Study: Extended-Release Naltrexone for Opioid Addiction Reduces Risk of Relapse

Vivitrol is only medication labeled for relapse prevention

In a multicenter, randomized clinical trial, former prisoners who received six monthly injections of extended-release naltrexone (Vivitrol, Alkermes, Inc.)––a medication that blocks opioid receptors in the brain––were significantly less likely to resume opioid use than were those who received counseling and referrals to community treatment centers without naltrexone. The study was published online in the New England Journal of Medicine.

The collaborative study included more than 300 men and women with opioid addiction who were treated at five study sites: the University of Pennsylvania in Philadelphia; the New York University Langone Medical Center; the Rhode Island Hospital and Brown University in Providence; the Columbia University Medical Center in New York; and the Friends Research Institute in Baltimore, Maryland.

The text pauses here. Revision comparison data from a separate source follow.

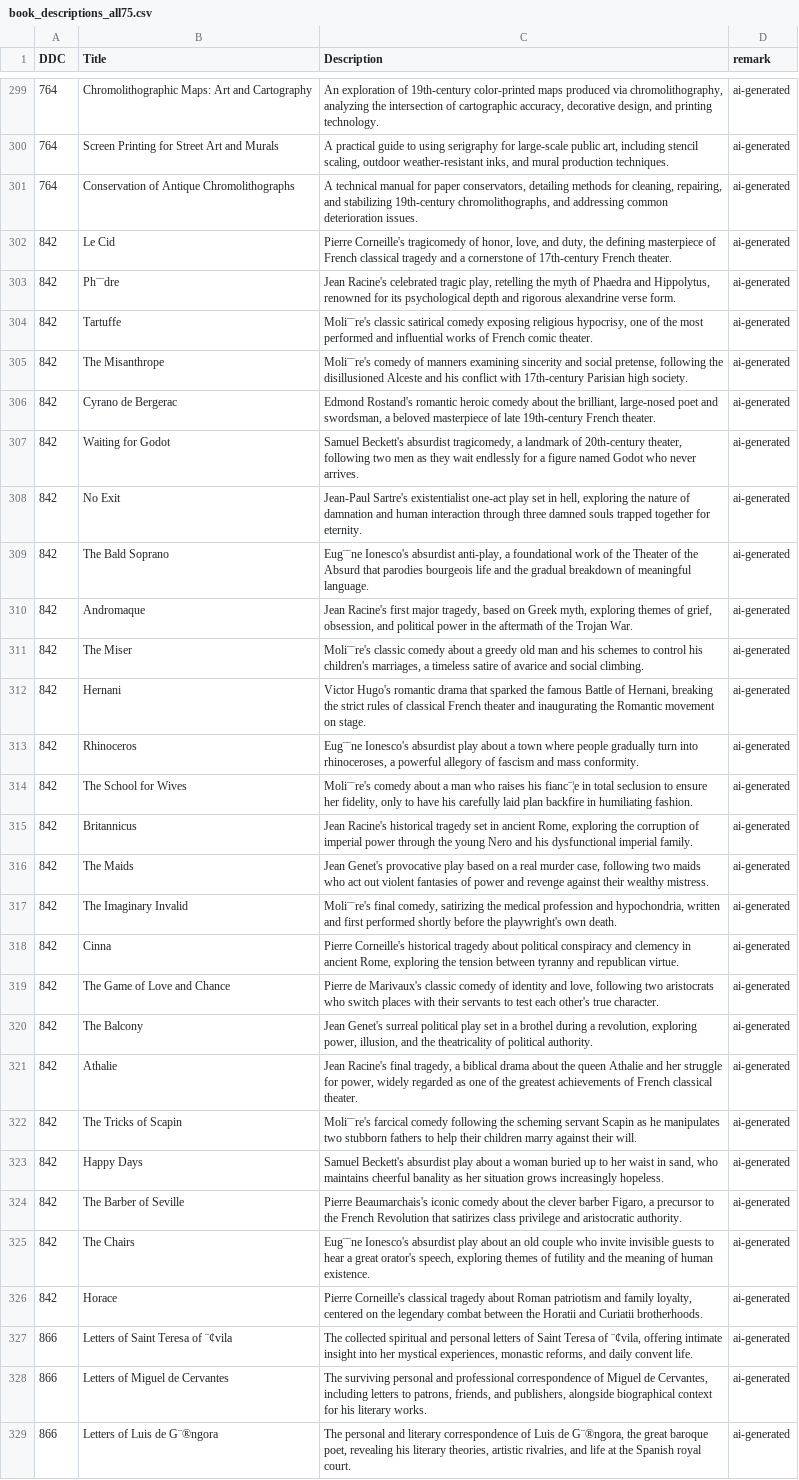
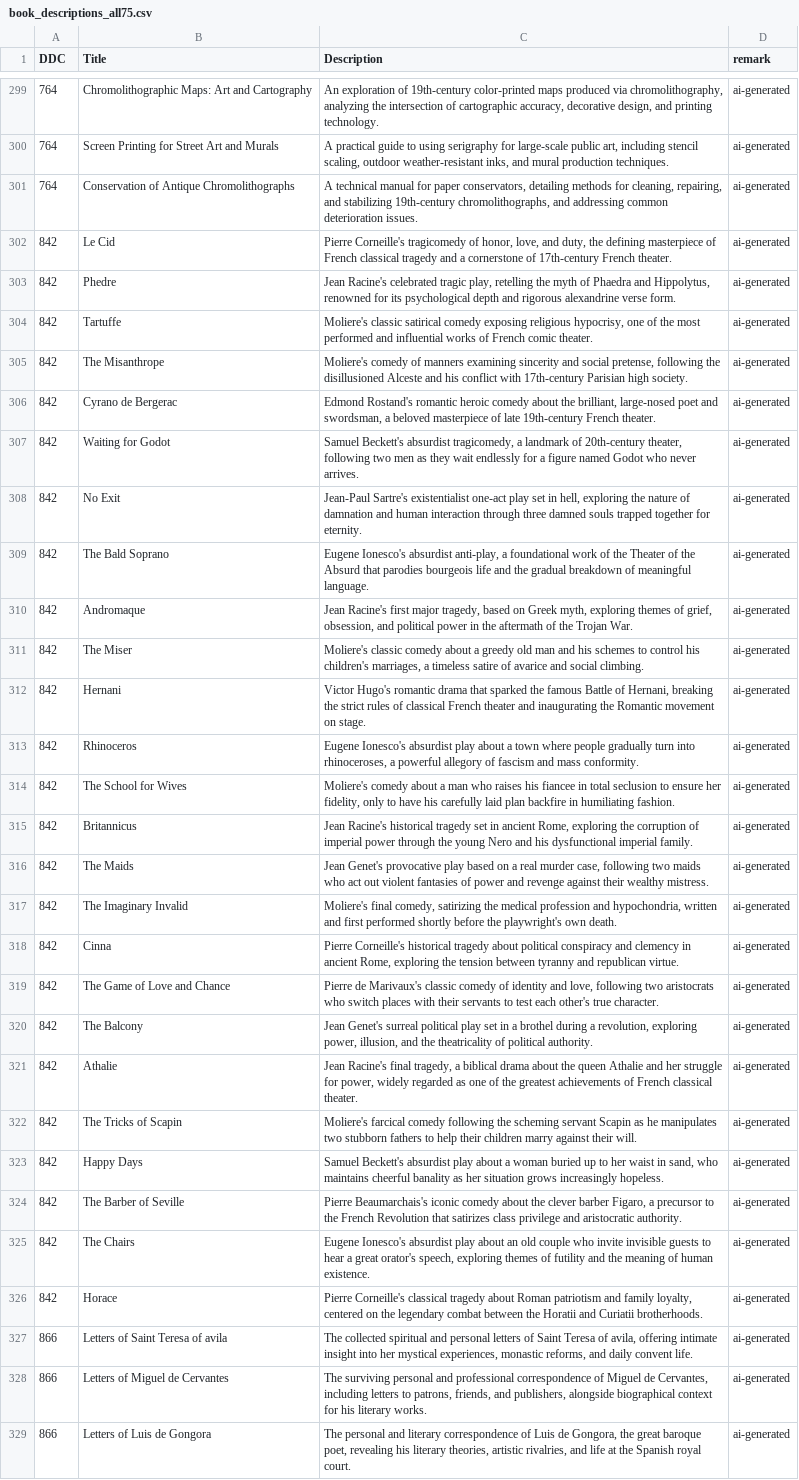
Before and after one commit to SnowAmberX/DDC-statistic, a CSV file: data/data_merge/book_descriptions_all75.csv, drawn as a sheet; only a part is shown, gaps mark what is left out; the diff covers the shown part only; the diff names each change by its address in the sheet, - before the commit and + after, or states it on an @@ line.

Commit message:
chore: update 75

```diff
--- a/data/data_merge/book_descriptions_all75.csv
+++ b/data/data_merge/book_descriptions_all75.csv
-B303 (Title): Ph¨¨dre
+B303 (Title): Phedre
-C304 (Description): Moli¨¨re's classic satirical…
+C304 (Description): Moliere's classic satirical…
-C305 (Description): Moli¨¨re's comedy of…
+C305 (Description): Moliere's comedy of…
-C309 (Description): Eug¨¨ne Ionesco's absurdist…
+C309 (Description): Eugene Ionesco's absurdist…
-C311 (Description): Moli¨¨re's classic comedy…
+C311 (Description): Moliere's classic comedy…
-C313 (Description): Eug¨¨ne Ionesco's absurdist…
+C313 (Description): Eugene Ionesco's absurdist…
-C314 (Description): Moli¨¨re's comedy about a man who raises his fianc¨¦e in total…
+C314 (Description): Moliere's comedy about a man who raises his fiancee in total…
-C317 (Description): Moli¨¨re's final comedy,…
+C317 (Description): Moliere's final comedy,…
-C322 (Description): Moli¨¨re's farcical comedy…
+C322 (Description): Moliere's farcical comedy…
-C325 (Description): Eug¨¨ne Ionesco's absurdist…
+C325 (Description): Eugene Ionesco's absurdist…
-B327 (Title): Letters of Saint Teresa of ¨¢vila
+B327 (Title): Letters of Saint Teresa of avila
-C327 (Description): …Teresa of ¨¢vila, offering intimate…
+C327 (Description): …Teresa of avila, offering intimate…
-B329 (Title): Letters of Luis de G¨®ngora
+B329 (Title): Letters of Luis de Gongora
-C329 (Description): …Luis de G¨®ngora, the great…
+C329 (Description): …Luis de Gongora, the great…
```
Also changed, not shown: 89 edited cells elsewhere in this file.
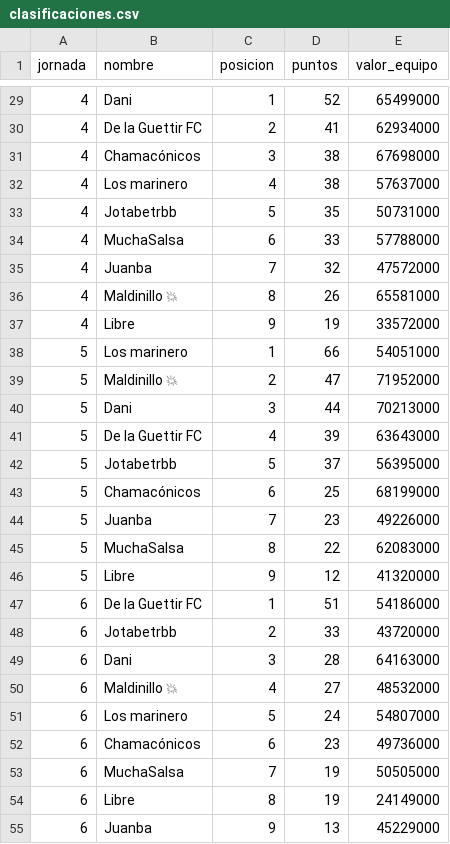
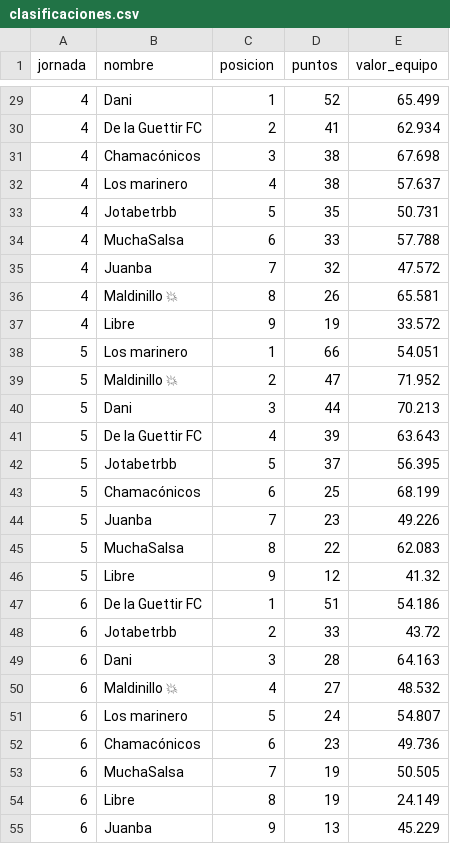
Before and after one commit to javica98/MisterFantasy_analytics, a CSV file: data/processed/clasificaciones.csv, drawn as a sheet; only a part is shown, gaps mark what is left out; the diff covers the shown part only.

```diff
--- a/data/processed/clasificaciones.csv
+++ b/data/processed/clasificaciones.csv
@@ -29,27 +29,27 @@ jornada,nombre,posicion,puntos,valor_equipo
-4,Dani,1,52,65499000
-4,De la Guettir FC,2,41,62934000
-4,Chamacónicos,3,38,67698000
-4,Los marinero,4,38,57637000
-4,Jotabetrbb,5,35,50731000
-4,MuchaSalsa,6,33,57788000
-4,Juanba,7,32,47572000
-4,Maldinillo 💥,8,26,65581000
-4,Libre,9,19,33572000
-5,Los marinero,1,66,54051000
-5,Maldinillo 💥,2,47,71952000
-5,Dani,3,44,70213000
-5,De la Guettir FC,4,39,63643000
-5,Jotabetrbb,5,37,56395000
-5,Chamacónicos,6,25,68199000
-5,Juanba,7,23,49226000
-5,MuchaSalsa,8,22,62083000
-5,Libre,9,12,41320000
-6,De la Guettir FC,1,51,54186000
-6,Jotabetrbb,2,33,43720000
-6,Dani,3,28,64163000
-6,Maldinillo 💥,4,27,48532000
-6,Los marinero,5,24,54807000
-6,Chamacónicos,6,23,49736000
-6,MuchaSalsa,7,19,50505000
-6,Libre,8,19,24149000
-6,Juanba,9,13,45229000
+4,Dani,1,52,65.499
+4,De la Guettir FC,2,41,62.934
+4,Chamacónicos,3,38,67.698
+4,Los marinero,4,38,57.637
+4,Jotabetrbb,5,35,50.731
+4,MuchaSalsa,6,33,57.788
+4,Juanba,7,32,47.572
+4,Maldinillo 💥,8,26,65.581
+4,Libre,9,19,33.572
+5,Los marinero,1,66,54.051
+5,Maldinillo 💥,2,47,71.952
+5,Dani,3,44,70.213
+5,De la Guettir FC,4,39,63.643
+5,Jotabetrbb,5,37,56.395
+5,Chamacónicos,6,25,68.199
+5,Juanba,7,23,49.226
+5,MuchaSalsa,8,22,62.083
+5,Libre,9,12,41.32
+6,De la Guettir FC,1,51,54.186
+6,Jotabetrbb,2,33,43.72
+6,Dani,3,28,64.163
+6,Maldinillo 💥,4,27,48.532
+6,Los marinero,5,24,54.807
+6,Chamacónicos,6,23,49.736
+6,MuchaSalsa,7,19,50.505
+6,Libre,8,19,24.149
+6,Juanba,9,13,45.229
```
Also changed, not shown: 84 edited cells elsewhere in this file, data/processed/ganancias.csv, data/processed/mercado.csv, 17 other files.
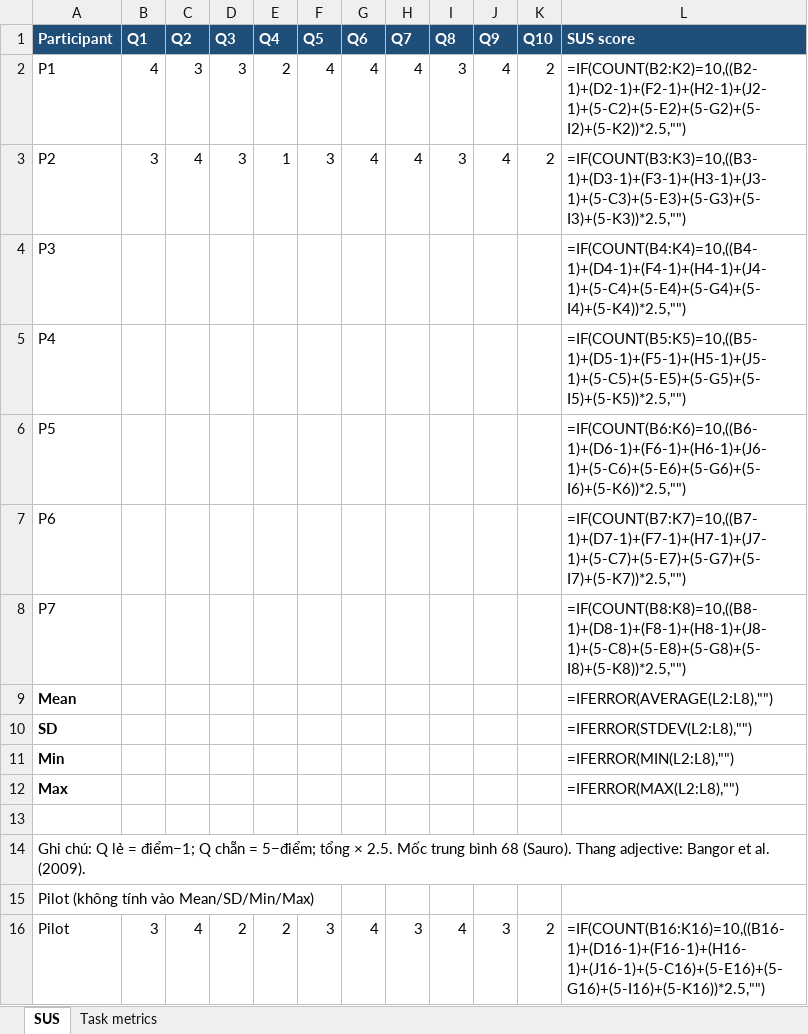
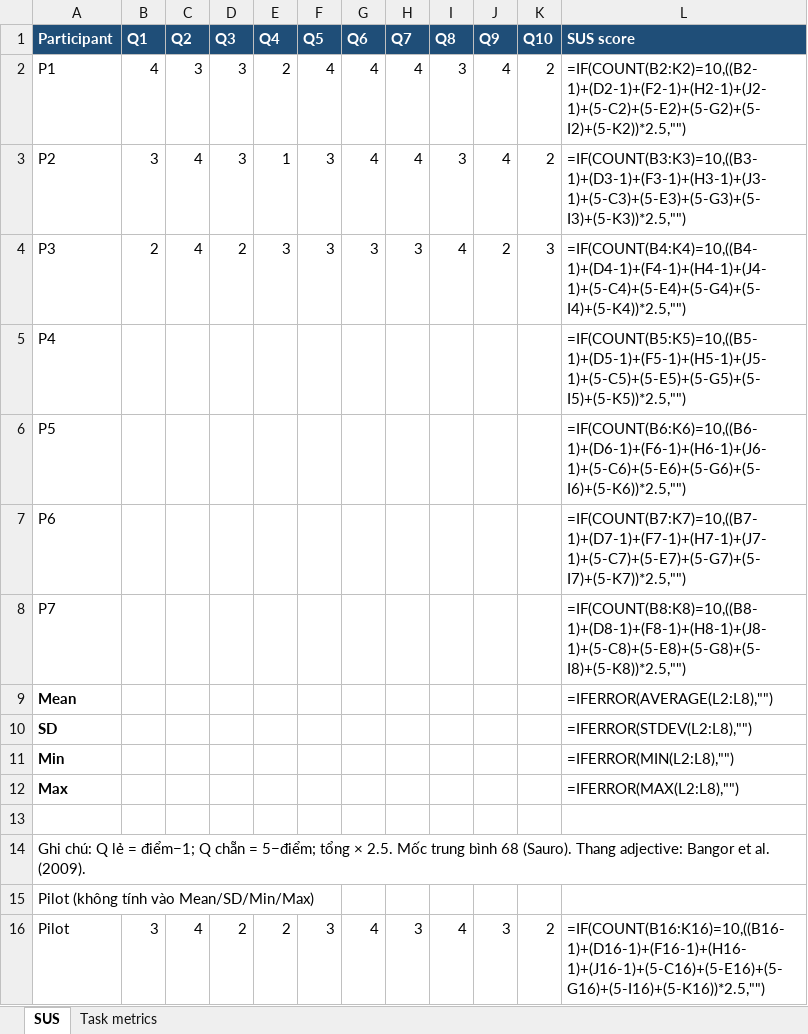
Before and after one commit to Taylor3691/eshop-sut, an Excel workbook: submission/task2-usability/sus-and-metrics.xlsx, sheet SUS, drawn as a sheet; values as stored, in another font and other column widths than the file's, no borders; formulas without a stored value are shown as written; the diff names each change by its address in the sheet, - before the commit and + after, or states it on an @@ line.

```diff
--- a/submission/task2-usability/sus-and-metrics.xlsx (sheet SUS)
+++ b/submission/task2-usability/sus-and-metrics.xlsx (sheet SUS)
-B4 (Q1): (empty)
+B4 (Q1): 2
-C4 (Q2): (empty)
+C4 (Q2): 4
-D4 (Q3): (empty)
+D4 (Q3): 2
-E4 (Q4): (empty)
+E4 (Q4): 3
-F4 (Q5): (empty)
+F4 (Q5): 3
-G4 (Q6): (empty)
+G4 (Q6): 3
-H4 (Q7): (empty)
+H4 (Q7): 3
-I4 (Q8): (empty)
+I4 (Q8): 4
-J4 (Q9): (empty)
+J4 (Q9): 2
-K4 (Q10): (empty)
+K4 (Q10): 3
```
Also changed, not shown: sheet Task metrics, 1 other file.
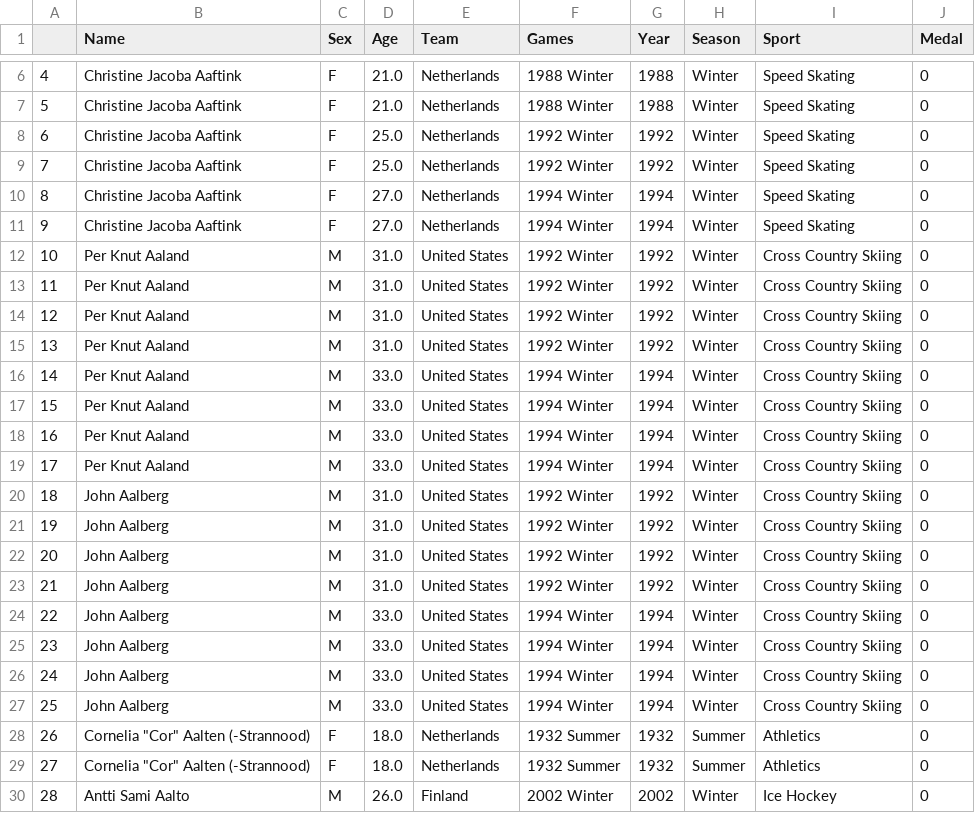
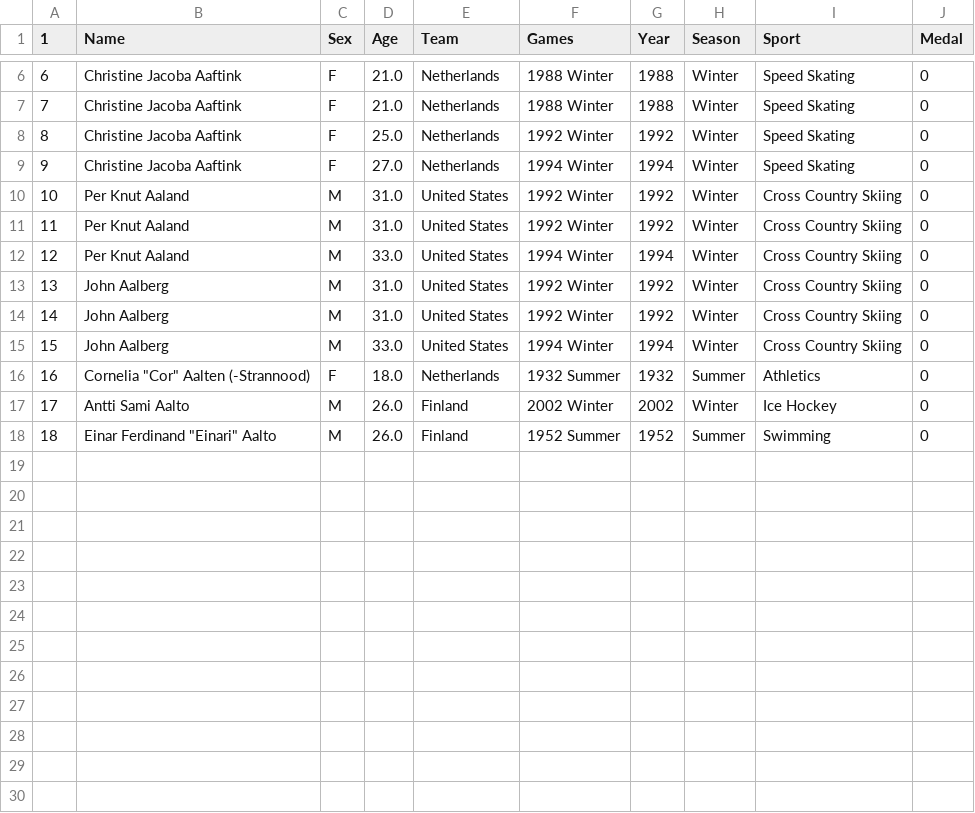
Before and after one commit to LalaOulala/TD5-Jeux-Olympique, a CSV file: olympics_reduced.csv, drawn as a sheet; only a part is shown, gaps mark what is left out; the shorter side is filled out with more unchanged rows; the diff names each change by its address in the sheet, - before the commit and + after, or states it on an @@ line.

```diff
--- a/olympics_reduced.csv
+++ b/olympics_reduced.csv
@@ column A (1) renumbered from row 1 down @@
-row 9: 7 | Christine Jacoba Aaftink | F | 25.0 | Netherlands | 1992 Winter | 1992 | Winter | Speed Skating | 0
-row 10: 8 | Christine Jacoba Aaftink | F | 27.0 | Netherlands | 1994 Winter | 1994 | Winter | Speed Skating | 0
-row 14: 12 | Per Knut Aaland | M | 31.0 | United States | 1992 Winter | 1992 | Winter | Cross Country Skiing | 0
-row 15: 13 | Per Knut Aaland | M | 31.0 | United States | 1992 Winter | 1992 | Winter | Cross Country Skiing | 0
-row 16: 14 | Per Knut Aaland | M | 33.0 | United States | 1994 Winter | 1994 | Winter | Cross Country Skiing | 0
-row 17: 15 | Per Knut Aaland | M | 33.0 | United States | 1994 Winter | 1994 | Winter | Cross Country Skiing | 0
-row 18: 16 | Per Knut Aaland | M | 33.0 | United States | 1994 Winter | 1994 | Winter | Cross Country Skiing | 0
-row 22: 20 | John Aalberg | M | 31.0 | United States | 1992 Winter | 1992 | Winter | Cross Country Skiing | 0
-row 23: 21 | John Aalberg | M | 31.0 | United States | 1992 Winter | 1992 | Winter | Cross Country Skiing | 0
-row 25: 23 | John Aalberg | M | 33.0 | United States | 1994 Winter | 1994 | Winter | Cross Country Skiing | 0
-row 26: 24 | John Aalberg | M | 33.0 | United States | 1994 Winter | 1994 | Winter | Cross Country Skiing | 0
-row 27: 25 | John Aalberg | M | 33.0 | United States | 1994 Winter | 1994 | Winter | Cross Country Skiing | 0
-row 28: 26 | Cornelia "Cor" Aalten (-Strannood) | F | 18.0 | Netherlands | 1932 Summer | 1932 | Summer | Athletics | 0
```
Also changed, not shown: 2 other files.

Of the study participants who received counseling and referrals, 64% relapsed within six months compared with 43% of those treated with long-acting naltrexone. Although some of the participants in the naltrexone group relapsed, they used significantly less heroin and other opioids than did those in the control group. In addition, there were no overdoses in the treatment group compared with five in the control group. One year after the initial study period, the control group had two additional overdoses compared with none in the naltrexone group.

Opioid addiction has become a public health crisis in the United States. According to the Centers for Disease Control and Prevention, drug overdoses, largely from opioids, killed more people than automobile accidents in 2013. Opioid addiction remains disproportionately high in the U.S. criminal justice system populations.

Two opioid substitution strategies––methadone maintenance and buprenorphine maintenance––are effective in reducing relapse and overdose risk among opioid-dependent individuals, but these medications are neither acceptable nor effective for all patients. Naltrexone, an opioid receptor blocker, uses a different mechanism, thus expanding available treatment options for people who are dependent on opioids, according to the authors.

“Dependence on opioids, including heroin and prescription painkillers, is a medical disease that has become increasingly pervasive throughout our urban, suburban, and rural areas and across all socioeconomic groups,” said co-author Edward V. Nunes, MD, a professor of psychiatry at Columbia University. “It is hard to underestimate how deadly and devastating this disease is. It is a top killer of young people. Having another medication that is capable of reducing the risk of relapse and preventing overdoses is critical in the fight against opioid dependence.”

All of the study participants were encouraged to seek community-based treatment, regardless of treatment group, for another year after the initial six-month study period. Community-based treatment often includes counseling and daily therapy with methadone or suboxone––medications that prevent withdrawal symptoms by activating opioid receptors.

Extended-release naltrexone is the most recently FDA-approved product for the treatment of opiate addiction and the only one labeled for the prevention of relapse. A daily, oral form of naltrexone has been on the market since 1994, but adherence to daily pill-taking was often poor. Extended-release naltrexone, approved in 2010, requires only one monthly injection, which circumvents problems with adherence to daily pill-taking, the authors point out.

Source: EurekAlert; March 30, 2016.